§ Exercise:
Show every line of the material that follows in which the word "components" occurs.

§ Material for the task:

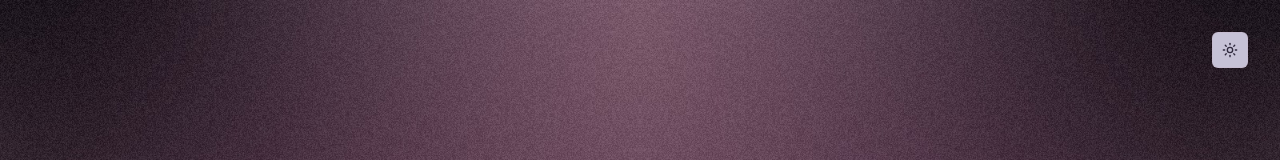
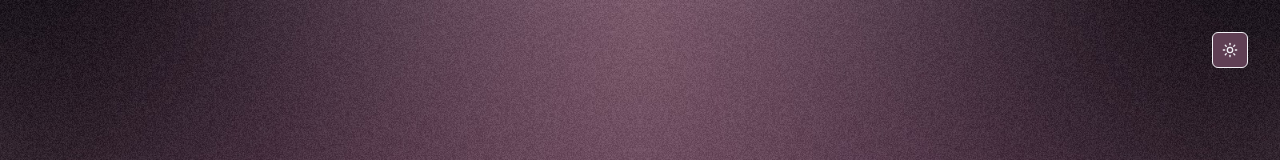
Before and after one commit to wilmxre/gym-stats, a React (Vite) app: page /login in a window 1280 px wide. Shown: the top 160 px of the page. Built offline with nearby package versions, Linux system fonts and the light colour scheme.

Commit message:
Improve color scheme

```diff
--- a/src/components/ui/theme-switch.tsx
+++ b/src/components/ui/theme-switch.tsx
@@ -10,13 +10,13 @@ export const ThemeSwitch = () => {
       variant="ghost"
       size="icon"
       onClick={toggleTheme}
-      className="bg-background-200 hover:bg-background-200/90 backdrop-blur-sm border border-secondary-300/20"
+      className="bg-hex-secondary hover:bg-hex-secondary backdrop-blur-sm border border-hex-text"
       aria-label="Toggle theme"
     >
       {theme === 'light' ? (
-        <Sun className="h-5 w-5 text-primary-800" />
+        <Sun className="h-5 w-5 text-hex-text" />
       ) : (
-        <Moon className="h-5 w-5 text-primary-800" />
+        <Moon className="h-5 w-5 text-hex-text" />
       )}
     </Button>
   )
--- /dev/null
+++ b/src/pages/Sandbox.tsx
@@ -0,0 +1,18 @@
+import { ThemeSwitch } from '@/components/ui/theme-switch'
+import { UserMenu } from '@/components/ui/user-menu'
+import { CalendarHeatmap } from '../components/activity-calendar'
+
+export const Sandbox = () => {
+  return (
+    <div className="min-h-screen bg-background-50 p-8">
+      <span className="fixed top-8 right-8 z-50 flex items-center gap-2">
+        <ThemeSwitch />
+        <UserMenu />
+      </span>
+
+      <div className="max-w-6xl mx-auto">
+        <CalendarHeatmap />
+      </div>
+    </div>
+  )
+}
--- a/tailwind.config.mjs
+++ b/tailwind.config.mjs
@@ -6,6 +6,13 @@ export default {
   theme: {
     extend: {
       colors: {
+        hex: {
+          text: 'hsl(264, 20%, 95%)',
+          background: 'hsl(252, 20%, 5%)',
+          primary: 'hsl(262, 20%, 75%)',
+          secondary: 'hsl(321, 20%, 31%)',
+          accent: 'hsl(340, 21%, 58%)'
+        },
         text: {
           50: 'hsl(var(--text-50))',
           100: 'hsl(var(--text-100))',
```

§ Your solution:
--- a/src/components/ui/theme-switch.tsx
+++ b/src/components/ui/theme-switch.tsx
+import { ThemeSwitch } from '@/components/ui/theme-switch'
+import { UserMenu } from '@/components/ui/user-menu'
+import { CalendarHeatmap } from '../components/activity-calendar'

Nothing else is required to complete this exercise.